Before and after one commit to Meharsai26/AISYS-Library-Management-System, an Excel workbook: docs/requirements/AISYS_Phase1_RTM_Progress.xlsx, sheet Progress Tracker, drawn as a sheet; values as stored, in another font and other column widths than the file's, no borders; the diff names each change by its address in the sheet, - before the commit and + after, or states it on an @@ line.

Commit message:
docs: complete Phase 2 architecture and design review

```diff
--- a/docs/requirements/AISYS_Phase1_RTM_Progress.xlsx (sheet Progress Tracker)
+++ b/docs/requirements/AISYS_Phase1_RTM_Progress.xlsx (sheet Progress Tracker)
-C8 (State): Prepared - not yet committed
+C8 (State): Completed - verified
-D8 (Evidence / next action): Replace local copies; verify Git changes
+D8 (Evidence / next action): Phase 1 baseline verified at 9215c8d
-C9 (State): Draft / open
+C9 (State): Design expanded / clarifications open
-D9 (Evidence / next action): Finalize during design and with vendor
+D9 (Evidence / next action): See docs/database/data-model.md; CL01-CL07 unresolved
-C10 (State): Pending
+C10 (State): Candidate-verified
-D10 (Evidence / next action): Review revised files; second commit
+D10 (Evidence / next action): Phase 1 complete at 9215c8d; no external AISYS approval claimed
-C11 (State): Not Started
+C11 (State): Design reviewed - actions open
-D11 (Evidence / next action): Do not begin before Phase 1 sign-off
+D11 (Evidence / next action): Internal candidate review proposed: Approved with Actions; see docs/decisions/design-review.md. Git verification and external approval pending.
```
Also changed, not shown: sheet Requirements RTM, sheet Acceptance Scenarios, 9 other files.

----------

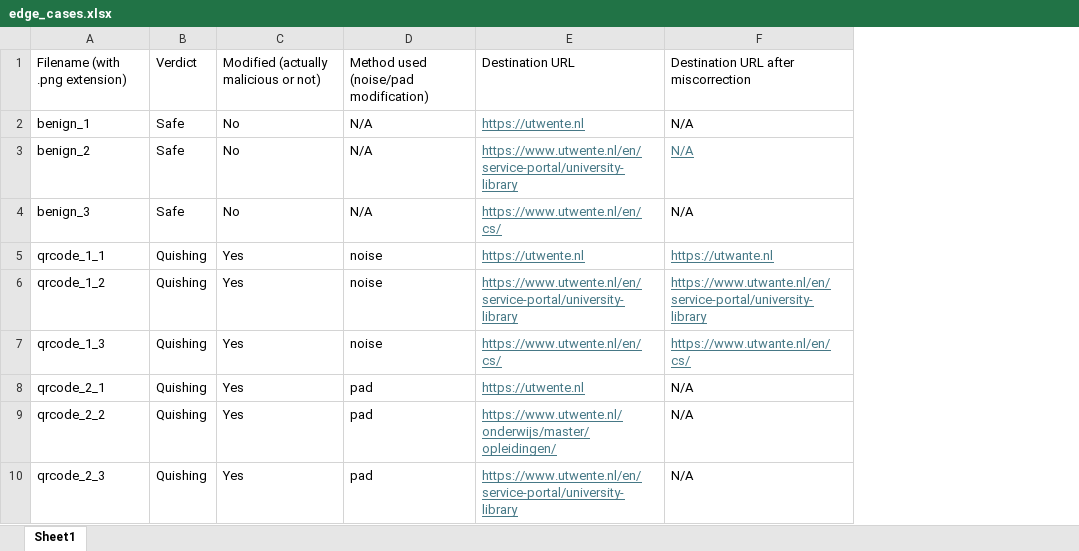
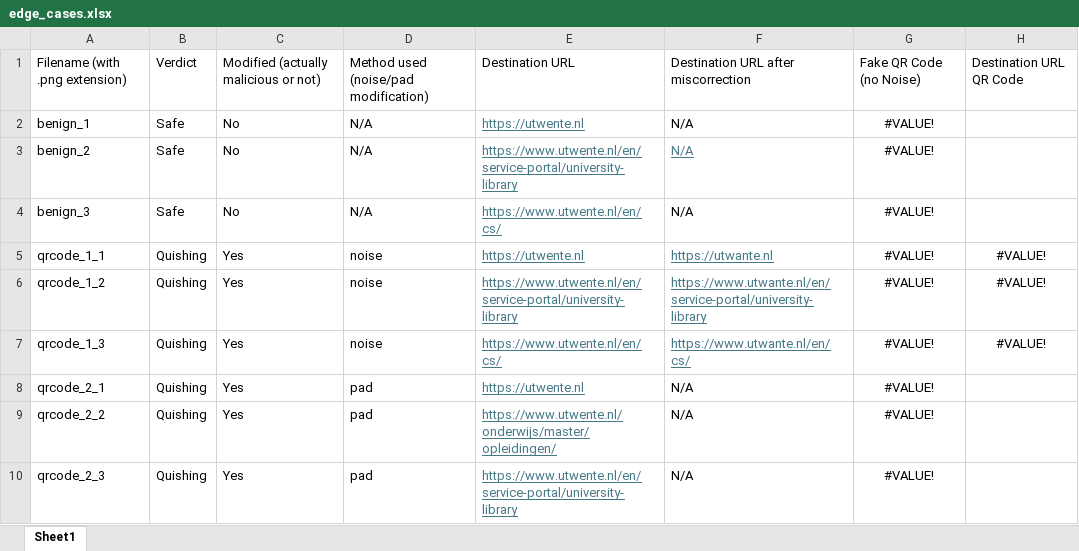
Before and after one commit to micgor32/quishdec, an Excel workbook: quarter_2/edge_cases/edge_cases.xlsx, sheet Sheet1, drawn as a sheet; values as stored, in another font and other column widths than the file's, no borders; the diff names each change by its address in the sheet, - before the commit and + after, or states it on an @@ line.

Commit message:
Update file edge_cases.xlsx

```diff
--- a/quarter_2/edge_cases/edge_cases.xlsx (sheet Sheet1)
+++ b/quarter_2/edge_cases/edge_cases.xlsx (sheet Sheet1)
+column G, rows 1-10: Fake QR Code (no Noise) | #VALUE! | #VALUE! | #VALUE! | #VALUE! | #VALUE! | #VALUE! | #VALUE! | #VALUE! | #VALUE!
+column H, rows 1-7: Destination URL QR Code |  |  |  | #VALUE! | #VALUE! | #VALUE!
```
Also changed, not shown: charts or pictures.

----------

DESCRIPTION OF THE TASK »
All that belongs in the answer is the run of lines above from the line containing "Before and after one commit to micgor32/quishdec, an" through the line containing "Also changed, not shown: charts or pictures.", exactly as written.

EXERCISE ANSWER »
Before and after one commit to micgor32/quishdec, an Excel workbook: quarter_2/edge_cases/edge_cases.xlsx, sheet Sheet1, drawn as a sheet; values as stored, in another font and other column widths than the file's, no borders; the diff names each change by its address in the sheet, - before the commit and + after, or states it on an @@ line.

Commit message:
Update file edge_cases.xlsx

```diff
--- a/quarter_2/edge_cases/edge_cases.xlsx (sheet Sheet1)
+++ b/quarter_2/edge_cases/edge_cases.xlsx (sheet Sheet1)
+column G, rows 1-10: Fake QR Code (no Noise) | #VALUE! | #VALUE! | #VALUE! | #VALUE! | #VALUE! | #VALUE! | #VALUE! | #VALUE! | #VALUE!
+column H, rows 1-7: Destination URL QR Code |  |  |  | #VALUE! | #VALUE! | #VALUE!
```
Also changed, not shown: charts or pictures.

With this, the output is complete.